* _Problem details_
For the data that follows, return each line unchanged and drop the pictures.

[Dataset items]
☆ ☆ ☆
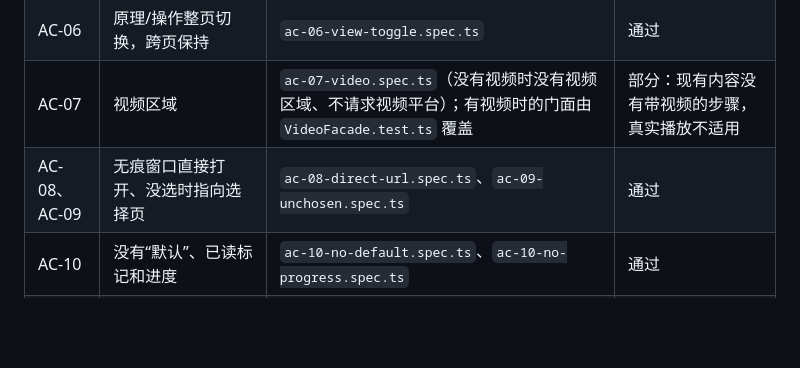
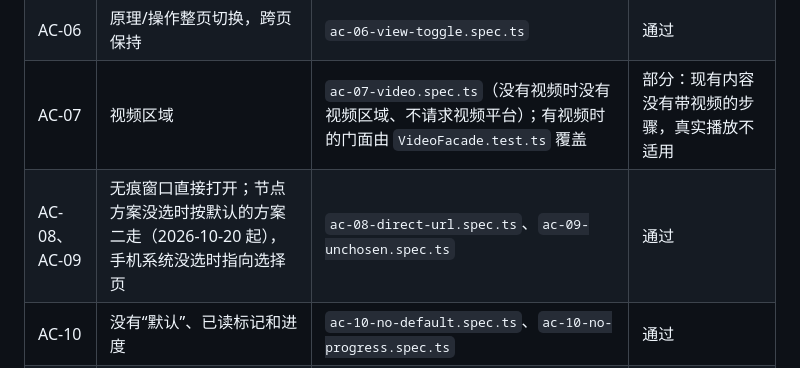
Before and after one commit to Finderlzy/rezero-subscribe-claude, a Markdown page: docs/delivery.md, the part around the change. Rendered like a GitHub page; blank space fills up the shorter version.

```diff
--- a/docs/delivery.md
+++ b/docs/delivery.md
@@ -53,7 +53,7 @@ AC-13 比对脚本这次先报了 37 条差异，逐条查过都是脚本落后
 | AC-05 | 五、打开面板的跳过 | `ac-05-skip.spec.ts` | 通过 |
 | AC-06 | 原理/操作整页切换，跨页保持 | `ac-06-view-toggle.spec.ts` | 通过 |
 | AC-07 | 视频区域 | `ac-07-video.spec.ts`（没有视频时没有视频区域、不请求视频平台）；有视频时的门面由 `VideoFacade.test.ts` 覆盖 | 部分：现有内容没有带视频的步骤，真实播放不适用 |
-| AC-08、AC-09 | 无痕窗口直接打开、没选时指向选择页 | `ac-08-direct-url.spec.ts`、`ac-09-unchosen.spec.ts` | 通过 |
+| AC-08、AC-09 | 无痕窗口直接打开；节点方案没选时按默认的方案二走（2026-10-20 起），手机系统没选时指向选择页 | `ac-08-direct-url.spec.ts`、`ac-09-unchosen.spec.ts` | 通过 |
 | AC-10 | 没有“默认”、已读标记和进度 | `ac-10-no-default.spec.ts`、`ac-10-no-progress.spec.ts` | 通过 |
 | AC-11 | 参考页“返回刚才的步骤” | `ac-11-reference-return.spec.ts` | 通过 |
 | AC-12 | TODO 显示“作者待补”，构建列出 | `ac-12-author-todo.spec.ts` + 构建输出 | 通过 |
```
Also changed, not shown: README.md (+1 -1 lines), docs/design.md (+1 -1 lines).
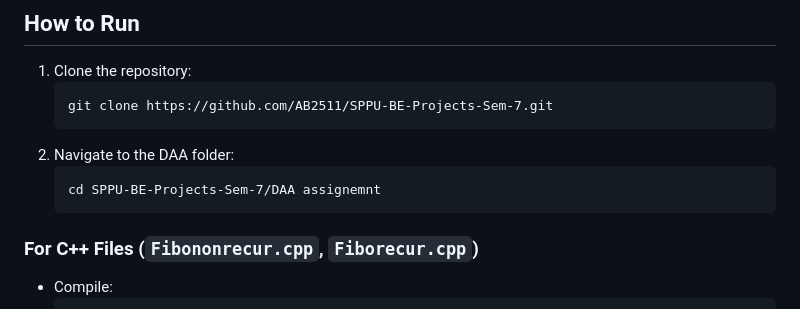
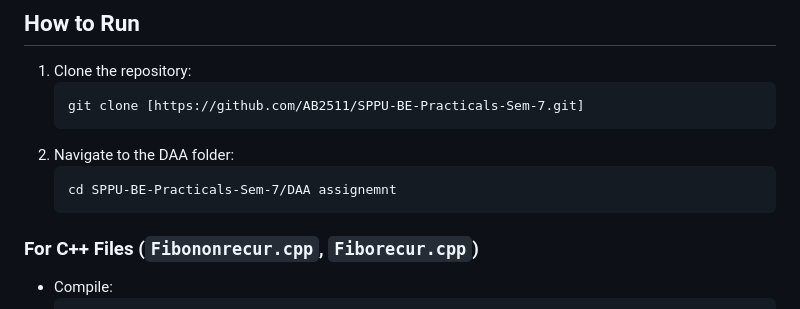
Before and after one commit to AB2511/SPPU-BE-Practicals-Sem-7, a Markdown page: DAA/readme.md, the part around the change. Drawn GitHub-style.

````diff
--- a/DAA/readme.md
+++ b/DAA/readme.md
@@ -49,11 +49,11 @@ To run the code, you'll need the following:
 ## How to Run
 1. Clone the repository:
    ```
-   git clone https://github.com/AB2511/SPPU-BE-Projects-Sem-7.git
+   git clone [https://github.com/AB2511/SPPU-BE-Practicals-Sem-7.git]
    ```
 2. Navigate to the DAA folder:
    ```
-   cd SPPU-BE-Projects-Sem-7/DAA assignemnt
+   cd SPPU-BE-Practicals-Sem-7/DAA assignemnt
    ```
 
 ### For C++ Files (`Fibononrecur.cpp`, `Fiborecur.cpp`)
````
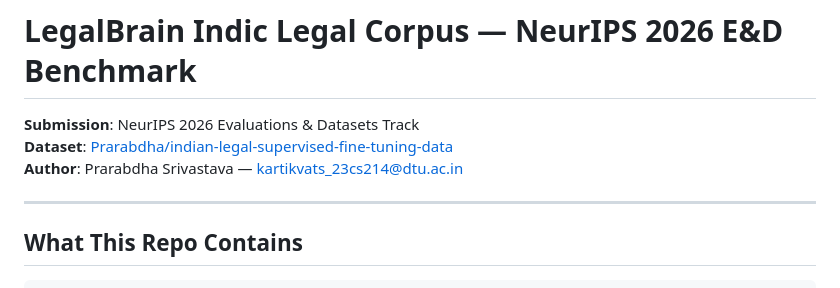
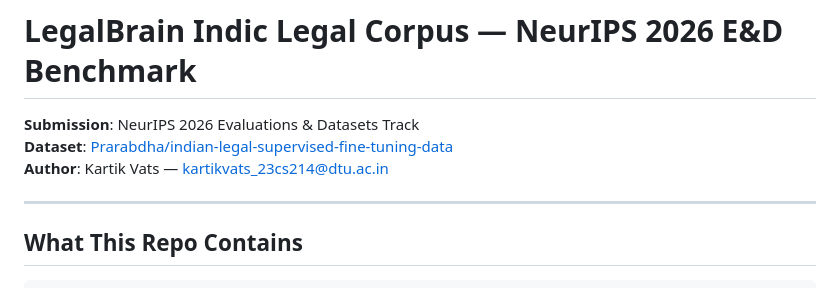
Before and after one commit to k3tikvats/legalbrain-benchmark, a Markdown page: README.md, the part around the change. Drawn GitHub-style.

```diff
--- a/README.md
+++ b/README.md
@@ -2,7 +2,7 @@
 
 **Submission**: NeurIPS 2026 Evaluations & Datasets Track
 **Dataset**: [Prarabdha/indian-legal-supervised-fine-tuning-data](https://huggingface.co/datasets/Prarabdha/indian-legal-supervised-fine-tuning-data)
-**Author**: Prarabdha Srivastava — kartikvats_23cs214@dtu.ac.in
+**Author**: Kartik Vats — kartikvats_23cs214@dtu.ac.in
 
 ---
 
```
☆ ☆ ☆
* _Solution for this problem_
Before and after one commit to Finderlzy/rezero-subscribe-claude, a Markdown page: docs/delivery.md, the part around the change. Rendered like a GitHub page; blank space fills up the shorter version.

```diff
--- a/docs/delivery.md
+++ b/docs/delivery.md
@@ -53,7 +53,7 @@ AC-13 比对脚本这次先报了 37 条差异，逐条查过都是脚本落后
 | AC-05 | 五、打开面板的跳过 | `ac-05-skip.spec.ts` | 通过 |
 | AC-06 | 原理/操作整页切换，跨页保持 | `ac-06-view-toggle.spec.ts` | 通过 |
 | AC-07 | 视频区域 | `ac-07-video.spec.ts`（没有视频时没有视频区域、不请求视频平台）；有视频时的门面由 `VideoFacade.test.ts` 覆盖 | 部分：现有内容没有带视频的步骤，真实播放不适用 |
-| AC-08、AC-09 | 无痕窗口直接打开、没选时指向选择页 | `ac-08-direct-url.spec.ts`、`ac-09-unchosen.spec.ts` | 通过 |
+| AC-08、AC-09 | 无痕窗口直接打开；节点方案没选时按默认的方案二走（2026-10-20 起），手机系统没选时指向选择页 | `ac-08-direct-url.spec.ts`、`ac-09-unchosen.spec.ts` | 通过 |
 | AC-10 | 没有“默认”、已读标记和进度 | `ac-10-no-default.spec.ts`、`ac-10-no-progress.spec.ts` | 通过 |
 | AC-11 | 参考页“返回刚才的步骤” | `ac-11-reference-return.spec.ts` | 通过 |
 | AC-12 | TODO 显示“作者待补”，构建列出 | `ac-12-author-todo.spec.ts` + 构建输出 | 通过 |
```
Also changed, not shown: README.md (+1 -1 lines), docs/design.md (+1 -1 lines).
Before and after one commit to AB2511/SPPU-BE-Practicals-Sem-7, a Markdown page: DAA/readme.md, the part around the change. Drawn GitHub-style.

````diff
--- a/DAA/readme.md
+++ b/DAA/readme.md
@@ -49,11 +49,11 @@ To run the code, you'll need the following:
 ## How to Run
 1. Clone the repository:
    ```
-   git clone https://github.com/AB2511/SPPU-BE-Projects-Sem-7.git
+   git clone [https://github.com/AB2511/SPPU-BE-Practicals-Sem-7.git]
    ```
 2. Navigate to the DAA folder:
    ```
-   cd SPPU-BE-Projects-Sem-7/DAA assignemnt
+   cd SPPU-BE-Practicals-Sem-7/DAA assignemnt
    ```
 
 ### For C++ Files (`Fibononrecur.cpp`, `Fiborecur.cpp`)
````
Before and after one commit to k3tikvats/legalbrain-benchmark, a Markdown page: README.md, the part around the change. Drawn GitHub-style.

```diff
--- a/README.md
+++ b/README.md
@@ -2,7 +2,7 @@
 
 **Submission**: NeurIPS 2026 Evaluations & Datasets Track
 **Dataset**: [Prarabdha/indian-legal-supervised-fine-tuning-data](https://huggingface.co/datasets/Prarabdha/indian-legal-supervised-fine-tuning-data)
-**Author**: Prarabdha Srivastava — kartikvats_23cs214@dtu.ac.in
+**Author**: Kartik Vats — kartikvats_23cs214@dtu.ac.in
 
 ---
 
```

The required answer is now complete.